Saving Our Endangered Earth
For the next few days, as we close out 2019, we are looking back on some of the defining stories we covered this past year. We begin today with the single most pressing issue facing the country and the planet and that is the climate crisis which remains unaddressed as the consequences of inaction grow worse. We begin with a program from March 24th of this year with David Wallace-Wells, deputy editor at New York magazine and the author of the new book The Uninhabitable Earth: Life After Warming, who joined us for a stark assessment of global warming’s effects on human life over the coming decades.
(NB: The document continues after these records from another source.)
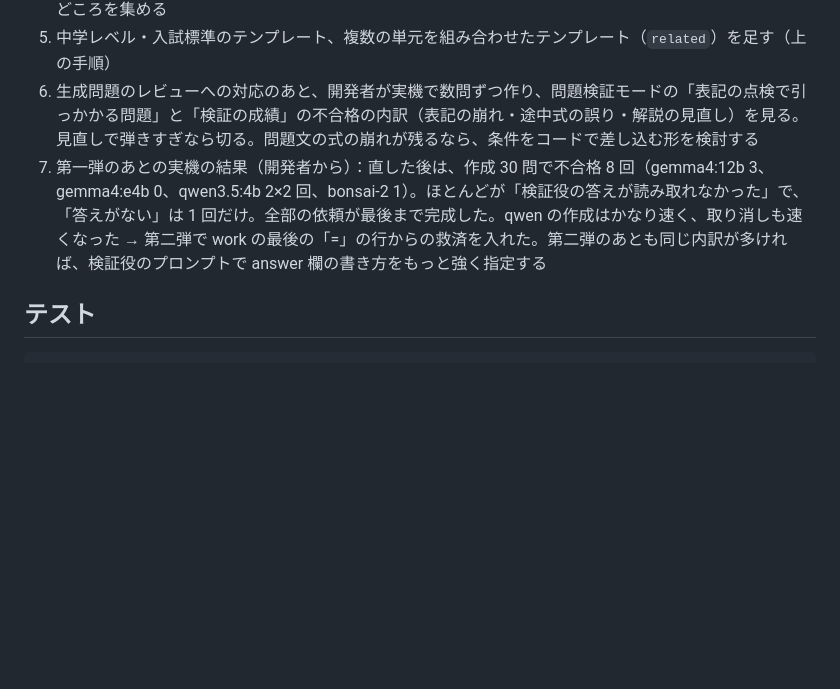
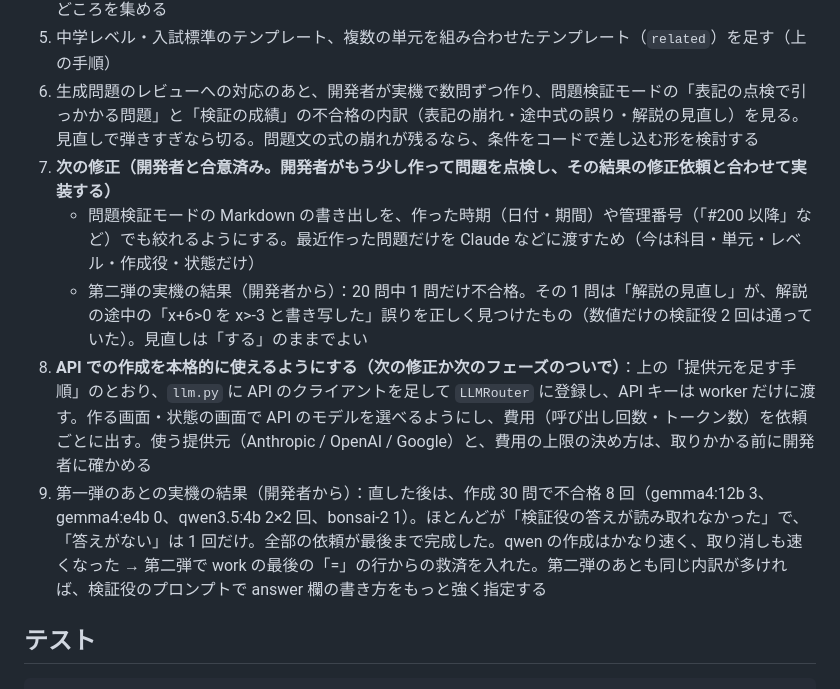
Before and after one commit to sfns50f-bit/ek9, a Markdown page: CLAUDE.md, the part around the change. GitHub-like rendering; blank space fills up the shorter version.

Commit message:
Note the agreed follow-ups: export by date or ID range, full API support
Co-Authored-By: Claude Opus 5.5 <noreply@anthropic.com>
Claude-Session: https://claude.ai/code/session_01Cwxvp7Wa7QNENa5PHeBmfW

```diff
--- a/CLAUDE.md
+++ b/CLAUDE.md
@@ -181,7 +181,11 @@
 4. 第二弾のあと、開発者が実機で依頼ごとにモデルを変えて作り、「状態 → 検証の成績」の依頼ごとの比較を見る。問題検証モードの書き出しを Claude などで評価してもらい、おかしな問題やテンプレートの直しどころを集める
 5. 中学レベル・入試標準のテンプレート、複数の単元を組み合わせたテンプレート（`related`）を足す（上の手順）
 6. 生成問題のレビューへの対応のあと、開発者が実機で数問ずつ作り、問題検証モードの「表記の点検で引っかかる問題」と「検証の成績」の不合格の内訳（表記の崩れ・途中式の誤り・解説の見直し）を見る。見直しで弾きすぎなら切る。問題文の式の崩れが残るなら、条件をコードで差し込む形を検討する
-7. 第一弾のあとの実機の結果（開発者から）：直した後は、作成 30 問で不合格 8 回（gemma4:12b 3、gemma4:e4b 0、qwen3.5:4b 2×2 回、bonsai-2 1）。ほとんどが「検証役の答えが読み取れなかった」で、「答えがない」は 1 回だけ。全部の依頼が最後まで完成した。qwen の作成はかなり速く、取り消しも速くなった → 第二弾で work の最後の「=」の行からの救済を入れた。第二弾のあとも同じ内訳が多ければ、検証役のプロンプトで answer 欄の書き方をもっと強く指定する
+7. **次の修正（開発者と合意済み。開発者がもう少し作って問題を点検し、その結果の修正依頼と合わせて実装する）**
+   - 問題検証モードの Markdown の書き出しを、作った時期（日付・期間）や管理番号（「#200 以降」など）でも絞れるようにする。最近作った問題だけを Claude などに渡すため（今は科目・単元・レベル・作成役・状態だけ）
+   - 第二弾の実機の結果（開発者から）：20 問中 1 問だけ不合格。その 1 問は「解説の見直し」が、解説の途中の「x+6>0 を x>-3 と書き写した」誤りを正しく見つけたもの（数値だけの検証役 2 回は通っていた）。見直しは「する」のままでよい
+8. **API での作成を本格的に使えるようにする（次の修正か次のフェーズのついで）**：上の「提供元を足す手順」のとおり、`llm.py` に API のクライアントを足して `LLMRouter` に登録し、API キーは worker だけに渡す。作る画面・状態の画面で API のモデルを選べるようにし、費用（呼び出し回数・トークン数）を依頼ごとに出す。使う提供元（Anthropic / OpenAI / Google）と、費用の上限の決め方は、取りかかる前に開発者に確かめる
+9. 第一弾のあとの実機の結果（開発者から）：直した後は、作成 30 問で不合格 8 回（gemma4:12b 3、gemma4:e4b 0、qwen3.5:4b 2×2 回、bonsai-2 1）。ほとんどが「検証役の答えが読み取れなかった」で、「答えがない」は 1 回だけ。全部の依頼が最後まで完成した。qwen の作成はかなり速く、取り消しも速くなった → 第二弾で work の最後の「=」の行からの救済を入れた。第二弾のあとも同じ内訳が多ければ、検証役のプロンプトで answer 欄の書き方をもっと強く指定する
 
 ## テスト
 
```
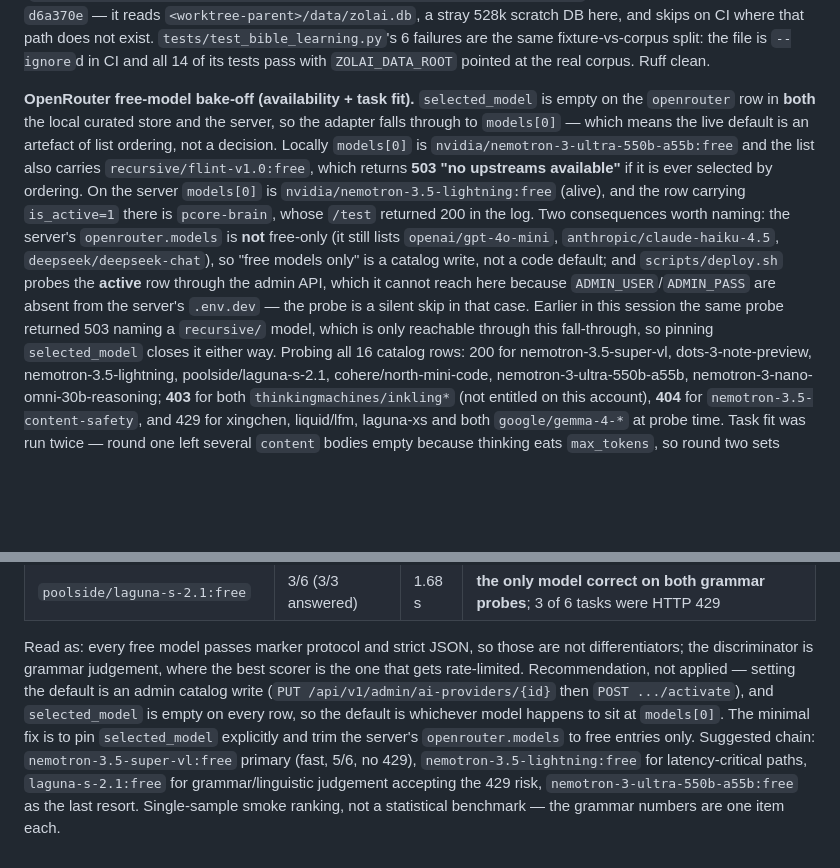
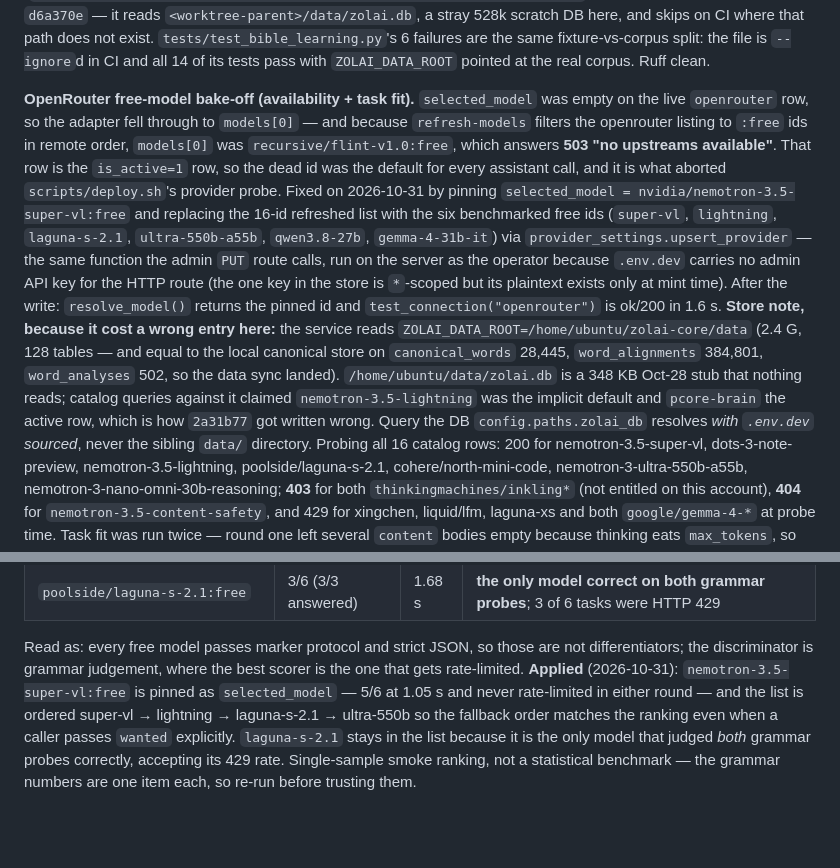
Before and after one commit to Zolai-AI/zolai-core, a Markdown page: context/progress-tracker.md, 2 parts joined by grey strips. Rendered like a GitHub page; blank space fills up the shorter version.

Commit message:
docs(learning): record the real OpenRouter default and pin the model
The live row is in ZOLAI_DATA_ROOT=/home/ubuntu/zolai-core/data, not the 348 KB
Oct-28 stub at /home/ubuntu/data that 2a31b77 was read from. The live openrouter
row is is_active=1 with selected_model empty, so refresh-models left
recursive/flint-v1.0:free — the dead 503 model — as the implicit default, which
is what aborted the deploy probe. Records the pin to super-vl plus the six
benchmarked free ids, and the store path to query next time.

```diff
--- a/context/progress-tracker.md
+++ b/context/progress-tracker.md
@@ -1429,23 +1429,28 @@ stray 528k scratch DB here, and skips on CI where that path does not exist.
 file is `--ignore`d in CI and all 14 of its tests pass with `ZOLAI_DATA_ROOT` pointed
 at the real corpus. Ruff clean.
 
-**OpenRouter free-model bake-off (availability + task fit).** `selected_model` is
-empty on the `openrouter` row in **both** the local curated store and the server, so
-the adapter falls through to `models[0]` — which means the live default is an artefact
-of list ordering, not a decision. Locally `models[0]` is
-`nvidia/nemotron-3-ultra-550b-a55b:free` and the list also carries
-`recursive/flint-v1.0:free`, which returns **503 "no upstreams available"** if it is
-ever selected by ordering. On the server `models[0]` is
-`nvidia/nemotron-3.5-lightning:free` (alive), and the row carrying `is_active=1` there
-is `pcore-brain`, whose `/test` returned 200 in the log. Two consequences worth
-naming: the server's `openrouter.models` is **not** free-only (it still lists
-`openai/gpt-4o-mini`, `anthropic/claude-haiku-4.5`, `deepseek/deepseek-chat`), so
-"free models only" is a catalog write, not a code default; and `scripts/deploy.sh`
-probes the **active** row through the admin API, which it cannot reach here because
-`ADMIN_USER`/`ADMIN_PASS` are absent from the server's `.env.dev` — the probe is a
-silent skip in that case. Earlier in this session the same probe returned 503 naming a
-`recursive/` model, which is only reachable through this fall-through, so pinning
-`selected_model` closes it either way. Probing
+**OpenRouter free-model bake-off (availability + task fit).** `selected_model` was
+empty on the live `openrouter` row, so the adapter fell through to `models[0]` — and
+because `refresh-models` filters the openrouter listing to `:free` ids in remote order,
+`models[0]` was `recursive/flint-v1.0:free`, which answers **503 "no upstreams
+available"**. That row is the `is_active=1` row, so the dead id was the default for
+every assistant call, and it is what aborted `scripts/deploy.sh`'s provider probe.
+Fixed on 2026-10-31 by pinning `selected_model = nvidia/nemotron-3.5-super-vl:free` and
+replacing the 16-id refreshed list with the six benchmarked free ids (`super-vl`,
+`lightning`, `laguna-s-2.1`, `ultra-550b-a55b`, `qwen3.8-27b`, `gemma-4-31b-it`) via
+`provider_settings.upsert_provider` — the same function the admin `PUT` route calls,
+run on the server as the operator because `.env.dev` carries no admin API key for the
+HTTP route (the one key in the store is `*`-scoped but its plaintext exists only at
+mint time). After the write: `resolve_model()` returns the pinned id and
+`test_connection("openrouter")` is ok/200 in 1.6 s.
+**Store note, because it cost a wrong entry here:** the service reads
+`ZOLAI_DATA_ROOT=/home/ubuntu/zolai-core/data` (2.4 G, 128 tables — and equal to the
+local canonical store on `canonical_words` 28,445, `word_alignments` 384,801,
+`word_analyses` 502, so the data sync landed). `/home/ubuntu/data/zolai.db` is a
+348 KB Oct-28 stub that nothing reads; catalog queries against it claimed
+`nemotron-3.5-lightning` was the implicit default and `pcore-brain` the active row,
+which is how `2a31b77` got written wrong. Query the DB `config.paths.zolai_db`
+resolves *with `.env.dev` sourced*, never the sibling `data/` directory. Probing
 all 16 catalog rows: 200 for nemotron-3.5-super-vl, dots-3-note-preview,
 nemotron-3.5-lightning, poolside/laguna-s-2.1, cohere/north-mini-code,
 nemotron-3-ultra-550b-a55b, nemotron-3-nano-omni-30b-reasoning; **403** for both
@@ -1471,13 +1476,11 @@ Round two, score and mean latency:
 
 Read as: every free model passes marker protocol and strict JSON, so those are not
 differentiators; the discriminator is grammar judgement, where the best scorer is the
-one that gets rate-limited. Recommendation, not applied — setting the default is an
-admin catalog write (`PUT /api/v1/admin/ai-providers/{id}` then `POST .../activate`),
-and `selected_model` is empty on every row, so the default is whichever model happens
-to sit at `models[0]`. The minimal fix is to pin `selected_model` explicitly and trim
-the server's `openrouter.models` to free entries only.
-Suggested chain: `nemotron-3.5-super-vl:free` primary (fast, 5/6, no 429),
-`nemotron-3.5-lightning:free` for latency-critical paths, `laguna-s-2.1:free` for
-grammar/linguistic judgement accepting the 429 risk, `nemotron-3-ultra-550b-a55b:free`
-as the last resort. Single-sample smoke ranking, not a statistical benchmark — the
-grammar numbers are one item each.
+one that gets rate-limited. **Applied** (2026-10-31): `nemotron-3.5-super-vl:free` is
+pinned as `selected_model` — 5/6 at 1.05 s and never rate-limited in either round — and
+the list is ordered super-vl → lightning → laguna-s-2.1 → ultra-550b so the fallback
+order matches the ranking even when a caller passes `wanted` explicitly.
+`laguna-s-2.1` stays in the list because it is the only model that judged *both*
+grammar probes correctly, accepting its 429 rate. Single-sample smoke ranking, not a
+statistical benchmark — the grammar numbers are one item each, so re-run before
+trusting them.
```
We discussed how significant an impact the acceleration of global warming has been in the relatively short window of the past 30 years since Bill McKibbon and Al Gore first alerted the public about the threat to life on this planet that global warming poses. Welles describes a scenario and presents a grim vision of what life could be like in the not-too-distant future on our endangered Earth if immediate actions are not taken. And while the United States is the only country on earth where global warming denial is holding up progress, our growing awareness of the need to address the issue still does not begin to catch up to the scope of the catastrophe global warming presents.
Saving Our Public Lands
Then to focus on our land and the threats posed to our public lands by the Trump Administration, we revisit an interview from August 1 of 2019 with Christopher Ketcham, the author of “This Land: How Cowboys, Capitalism, and Corruption are Ruining the American West”, a book full of colorful characters like scrappy earth defenders, villainous cowboys, obsequious bureaucrats, legendary conservationists and the plutocrats of the industrial extraction economy. He joined us to discuss the pillaging and profiteering from the 450 million acres of public lands across 12 Western states underway due to the regulatory capture of the BLM and the Forest Service by powerful oil, mining and grazing interests which can be undone by congress if the owners of the land, the public, rise up and demand it.